[Extracted records]
=-=-=-=-=

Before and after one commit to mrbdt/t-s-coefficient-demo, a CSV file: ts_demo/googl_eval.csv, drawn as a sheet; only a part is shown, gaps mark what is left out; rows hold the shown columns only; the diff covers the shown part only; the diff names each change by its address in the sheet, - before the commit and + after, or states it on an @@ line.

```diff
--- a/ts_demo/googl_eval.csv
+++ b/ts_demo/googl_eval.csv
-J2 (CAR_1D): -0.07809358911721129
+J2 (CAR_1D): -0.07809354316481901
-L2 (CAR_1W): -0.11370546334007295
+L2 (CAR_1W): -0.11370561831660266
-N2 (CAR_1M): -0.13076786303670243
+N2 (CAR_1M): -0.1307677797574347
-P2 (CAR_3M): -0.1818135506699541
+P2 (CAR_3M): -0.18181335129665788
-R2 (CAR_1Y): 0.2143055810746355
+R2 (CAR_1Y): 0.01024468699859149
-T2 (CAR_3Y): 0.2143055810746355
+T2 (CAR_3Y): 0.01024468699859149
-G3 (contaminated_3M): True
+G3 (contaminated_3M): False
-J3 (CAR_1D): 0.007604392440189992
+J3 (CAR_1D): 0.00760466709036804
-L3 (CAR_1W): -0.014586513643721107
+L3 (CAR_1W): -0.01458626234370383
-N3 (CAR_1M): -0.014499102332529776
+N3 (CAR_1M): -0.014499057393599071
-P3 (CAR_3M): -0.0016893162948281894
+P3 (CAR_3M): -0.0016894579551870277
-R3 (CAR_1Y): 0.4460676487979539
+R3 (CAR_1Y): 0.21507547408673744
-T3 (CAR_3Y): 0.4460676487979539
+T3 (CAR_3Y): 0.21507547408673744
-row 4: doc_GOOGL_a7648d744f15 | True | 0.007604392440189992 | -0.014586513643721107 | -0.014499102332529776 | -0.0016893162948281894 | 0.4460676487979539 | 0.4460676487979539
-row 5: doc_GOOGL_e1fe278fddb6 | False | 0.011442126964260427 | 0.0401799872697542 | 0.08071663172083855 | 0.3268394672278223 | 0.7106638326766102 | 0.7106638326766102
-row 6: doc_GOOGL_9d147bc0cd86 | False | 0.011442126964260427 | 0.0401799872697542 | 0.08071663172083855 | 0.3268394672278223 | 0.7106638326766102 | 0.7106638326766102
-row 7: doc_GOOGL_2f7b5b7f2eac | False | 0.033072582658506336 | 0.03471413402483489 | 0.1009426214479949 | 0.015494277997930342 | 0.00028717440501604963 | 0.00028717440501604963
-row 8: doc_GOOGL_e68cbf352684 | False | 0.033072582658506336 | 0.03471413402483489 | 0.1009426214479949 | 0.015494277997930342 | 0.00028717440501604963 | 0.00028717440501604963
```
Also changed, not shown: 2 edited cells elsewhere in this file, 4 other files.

=-=-=-=-=

--- EXERCISE DESCRIPTION ---
Lines holding the word "True" are the answer; copy each one from the records above.

--- ANSWER TO THE EXERCISE ---
-G3 (contaminated_3M): True
-row 4: doc_GOOGL_a7648d744f15 | True | 0.007604392440189992 | -0.014586513643721107 | -0.014499102332529776 | -0.0016893162948281894 | 0.4460676487979539 | 0.4460676487979539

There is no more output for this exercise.